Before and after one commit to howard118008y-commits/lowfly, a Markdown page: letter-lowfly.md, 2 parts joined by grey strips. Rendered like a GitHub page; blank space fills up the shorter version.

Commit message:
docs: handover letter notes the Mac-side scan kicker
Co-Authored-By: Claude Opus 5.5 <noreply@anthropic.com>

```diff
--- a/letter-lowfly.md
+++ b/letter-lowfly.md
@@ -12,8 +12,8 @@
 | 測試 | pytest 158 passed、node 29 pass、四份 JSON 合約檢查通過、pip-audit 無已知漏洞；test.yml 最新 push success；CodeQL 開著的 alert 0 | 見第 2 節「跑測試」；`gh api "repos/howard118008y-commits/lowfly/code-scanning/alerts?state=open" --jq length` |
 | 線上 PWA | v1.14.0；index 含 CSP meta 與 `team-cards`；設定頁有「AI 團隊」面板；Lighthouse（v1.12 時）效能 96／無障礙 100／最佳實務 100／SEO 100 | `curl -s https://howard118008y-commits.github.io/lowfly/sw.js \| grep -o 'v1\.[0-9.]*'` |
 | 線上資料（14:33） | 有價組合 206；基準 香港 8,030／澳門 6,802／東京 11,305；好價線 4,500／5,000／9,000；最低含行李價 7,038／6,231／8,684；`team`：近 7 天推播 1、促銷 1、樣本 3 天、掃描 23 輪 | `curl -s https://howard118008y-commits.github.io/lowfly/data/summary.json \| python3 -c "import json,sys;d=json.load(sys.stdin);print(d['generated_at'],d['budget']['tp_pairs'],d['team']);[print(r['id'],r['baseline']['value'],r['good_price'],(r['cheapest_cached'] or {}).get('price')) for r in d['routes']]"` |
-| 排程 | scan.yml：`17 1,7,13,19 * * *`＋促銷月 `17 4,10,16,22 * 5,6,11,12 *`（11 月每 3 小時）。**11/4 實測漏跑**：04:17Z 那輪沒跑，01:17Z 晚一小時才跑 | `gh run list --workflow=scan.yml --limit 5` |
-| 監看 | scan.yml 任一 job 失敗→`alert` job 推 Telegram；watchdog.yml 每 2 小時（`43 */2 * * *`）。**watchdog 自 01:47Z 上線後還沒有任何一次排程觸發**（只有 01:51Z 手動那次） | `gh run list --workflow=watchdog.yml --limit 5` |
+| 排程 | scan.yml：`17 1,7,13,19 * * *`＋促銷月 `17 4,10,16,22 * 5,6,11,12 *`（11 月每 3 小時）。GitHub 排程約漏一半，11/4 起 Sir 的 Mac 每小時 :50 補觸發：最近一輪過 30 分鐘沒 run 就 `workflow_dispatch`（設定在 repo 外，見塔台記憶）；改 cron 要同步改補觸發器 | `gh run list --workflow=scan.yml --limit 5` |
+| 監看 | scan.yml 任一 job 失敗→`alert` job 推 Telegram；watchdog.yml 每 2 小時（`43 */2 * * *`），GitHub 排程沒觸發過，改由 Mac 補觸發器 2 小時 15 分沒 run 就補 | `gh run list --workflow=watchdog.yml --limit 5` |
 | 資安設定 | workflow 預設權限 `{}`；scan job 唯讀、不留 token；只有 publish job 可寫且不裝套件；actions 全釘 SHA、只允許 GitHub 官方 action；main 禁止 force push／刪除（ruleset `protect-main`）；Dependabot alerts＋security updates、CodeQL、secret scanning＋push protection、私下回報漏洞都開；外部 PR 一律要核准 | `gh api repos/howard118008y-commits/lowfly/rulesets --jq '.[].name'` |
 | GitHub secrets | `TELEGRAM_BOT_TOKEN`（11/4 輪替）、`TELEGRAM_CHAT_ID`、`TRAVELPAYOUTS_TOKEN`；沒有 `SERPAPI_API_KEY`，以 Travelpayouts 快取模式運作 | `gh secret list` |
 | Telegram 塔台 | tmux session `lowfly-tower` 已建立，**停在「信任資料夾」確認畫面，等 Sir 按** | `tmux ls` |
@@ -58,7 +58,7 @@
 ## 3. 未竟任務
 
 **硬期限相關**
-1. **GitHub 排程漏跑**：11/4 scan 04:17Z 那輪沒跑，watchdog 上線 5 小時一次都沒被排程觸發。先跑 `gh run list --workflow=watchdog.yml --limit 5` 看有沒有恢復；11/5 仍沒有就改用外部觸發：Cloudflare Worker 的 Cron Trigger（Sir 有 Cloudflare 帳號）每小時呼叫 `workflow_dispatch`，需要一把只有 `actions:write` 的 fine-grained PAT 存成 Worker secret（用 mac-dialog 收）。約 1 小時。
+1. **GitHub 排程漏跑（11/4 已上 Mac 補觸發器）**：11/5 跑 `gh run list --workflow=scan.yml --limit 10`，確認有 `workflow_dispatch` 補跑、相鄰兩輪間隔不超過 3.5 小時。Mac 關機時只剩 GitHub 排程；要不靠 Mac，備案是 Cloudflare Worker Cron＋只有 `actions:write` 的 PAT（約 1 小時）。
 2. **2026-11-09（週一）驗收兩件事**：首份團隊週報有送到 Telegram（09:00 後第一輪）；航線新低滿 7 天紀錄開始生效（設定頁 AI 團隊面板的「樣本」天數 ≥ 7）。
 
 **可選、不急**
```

====================

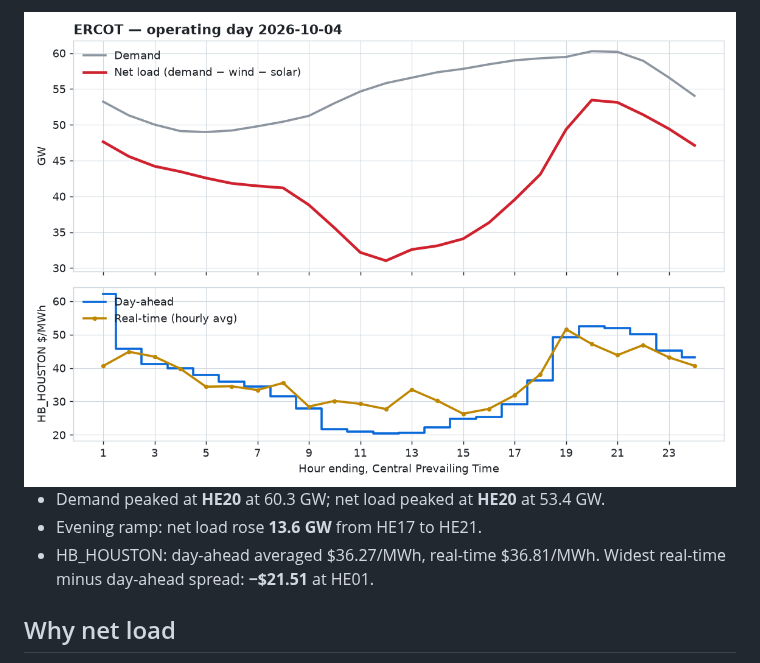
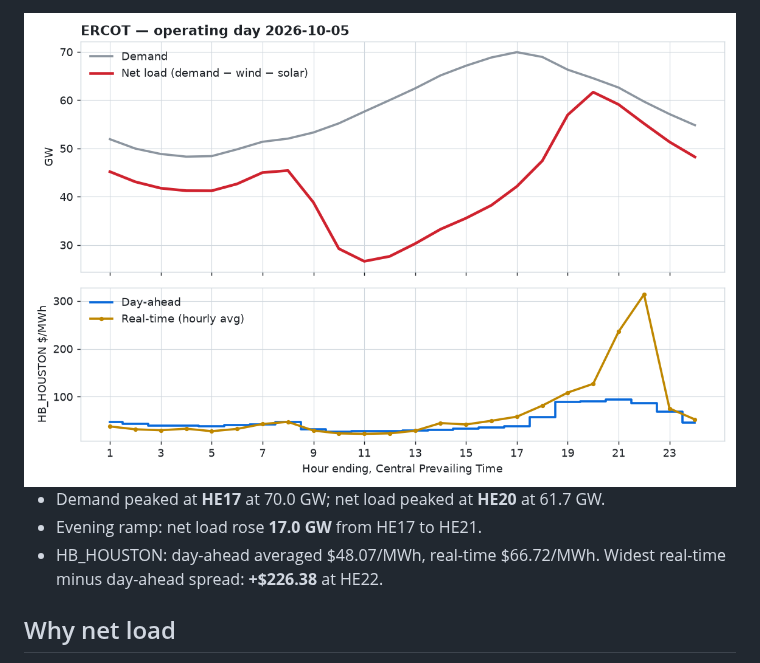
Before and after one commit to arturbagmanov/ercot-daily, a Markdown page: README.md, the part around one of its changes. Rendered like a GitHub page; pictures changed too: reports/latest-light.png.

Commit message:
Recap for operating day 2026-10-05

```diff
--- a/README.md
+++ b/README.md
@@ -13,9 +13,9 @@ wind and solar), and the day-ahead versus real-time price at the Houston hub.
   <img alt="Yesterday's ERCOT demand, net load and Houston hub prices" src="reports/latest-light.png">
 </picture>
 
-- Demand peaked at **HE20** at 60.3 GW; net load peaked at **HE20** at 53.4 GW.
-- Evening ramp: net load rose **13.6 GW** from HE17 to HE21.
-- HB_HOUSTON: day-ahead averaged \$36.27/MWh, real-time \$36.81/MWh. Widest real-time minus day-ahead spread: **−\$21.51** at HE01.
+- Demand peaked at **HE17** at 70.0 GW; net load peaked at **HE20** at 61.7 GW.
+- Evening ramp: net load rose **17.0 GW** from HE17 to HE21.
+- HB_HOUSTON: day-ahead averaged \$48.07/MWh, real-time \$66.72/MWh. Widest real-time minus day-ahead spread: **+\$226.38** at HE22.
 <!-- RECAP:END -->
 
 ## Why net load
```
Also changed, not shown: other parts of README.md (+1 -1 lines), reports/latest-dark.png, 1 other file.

====================

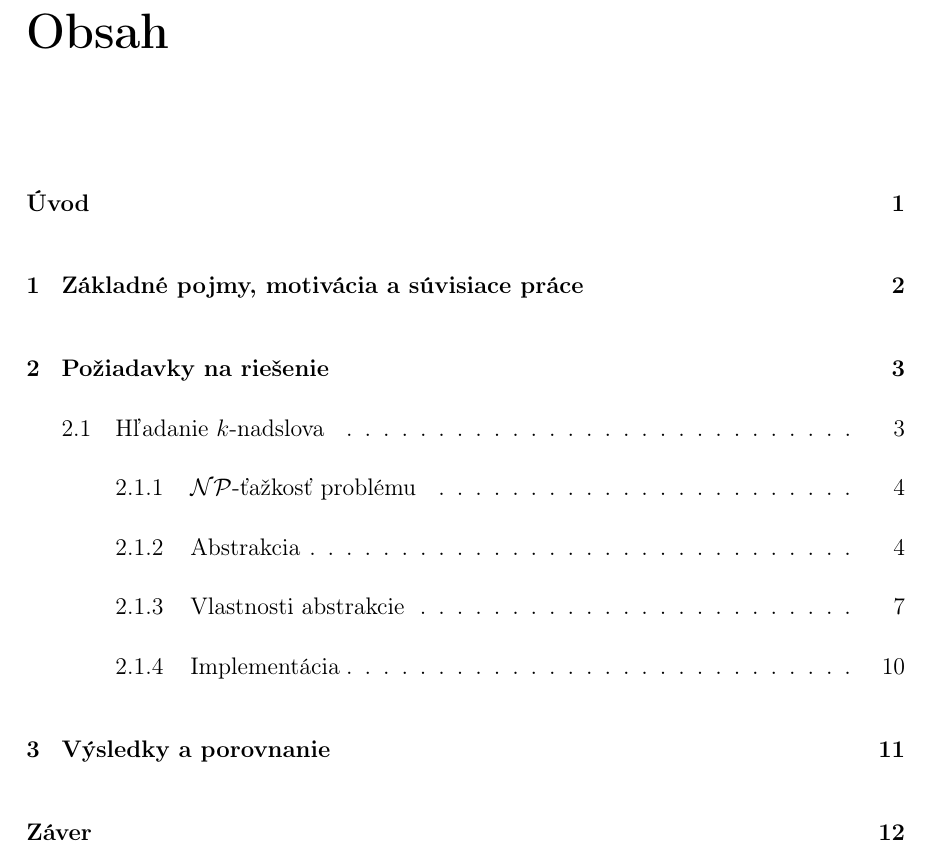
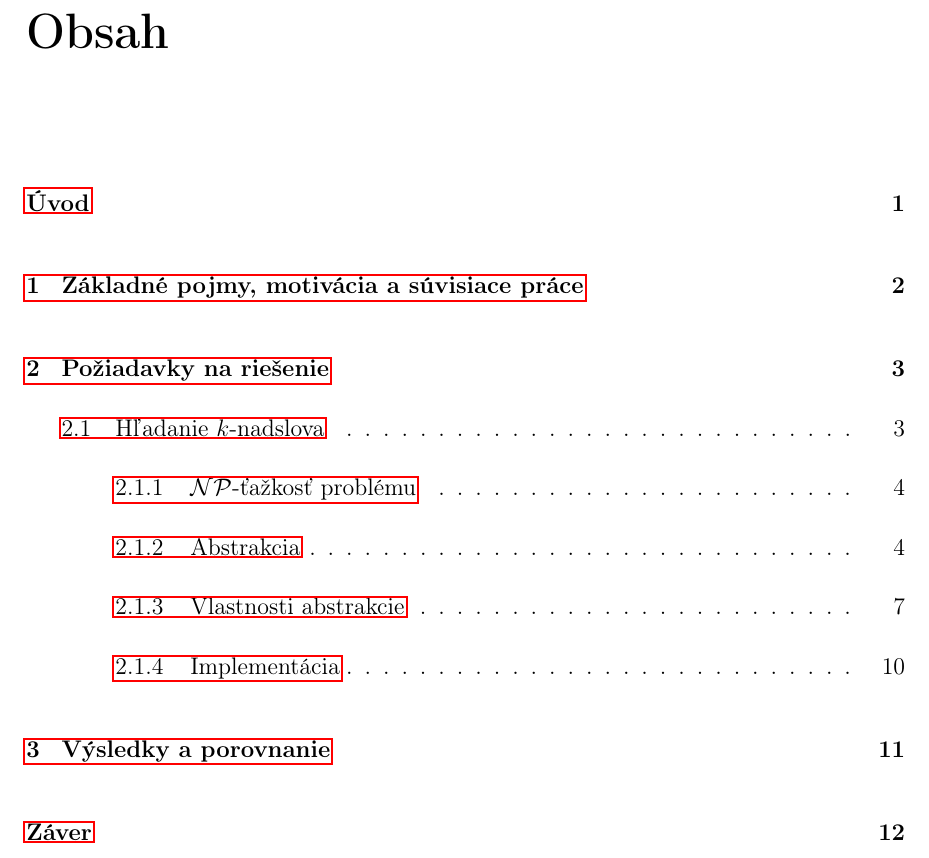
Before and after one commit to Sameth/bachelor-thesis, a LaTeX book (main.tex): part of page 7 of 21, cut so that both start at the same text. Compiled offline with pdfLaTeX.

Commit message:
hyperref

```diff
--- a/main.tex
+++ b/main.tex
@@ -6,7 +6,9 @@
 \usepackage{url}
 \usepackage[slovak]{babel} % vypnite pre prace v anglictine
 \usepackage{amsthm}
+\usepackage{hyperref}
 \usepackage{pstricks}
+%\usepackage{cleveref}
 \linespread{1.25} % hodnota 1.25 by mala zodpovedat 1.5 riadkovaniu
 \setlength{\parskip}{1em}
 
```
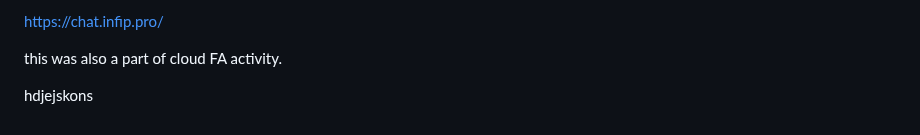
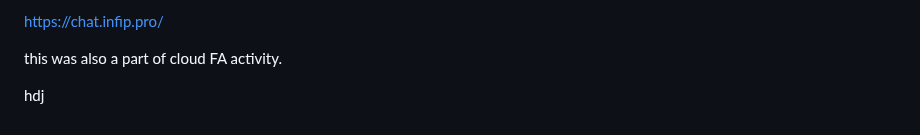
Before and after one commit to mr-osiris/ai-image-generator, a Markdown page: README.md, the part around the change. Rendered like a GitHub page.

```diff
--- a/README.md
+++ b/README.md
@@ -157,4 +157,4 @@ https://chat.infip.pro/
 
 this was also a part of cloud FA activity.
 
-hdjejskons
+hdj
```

====================

* Brief
Pull each line that includes the word "Evening" out of the material above.

* Exercise answer
-- Evening ramp: net load rose **13.6 GW** from HE17 to HE21.
+- Evening ramp: net load rose **17.0 GW** from HE17 to HE21.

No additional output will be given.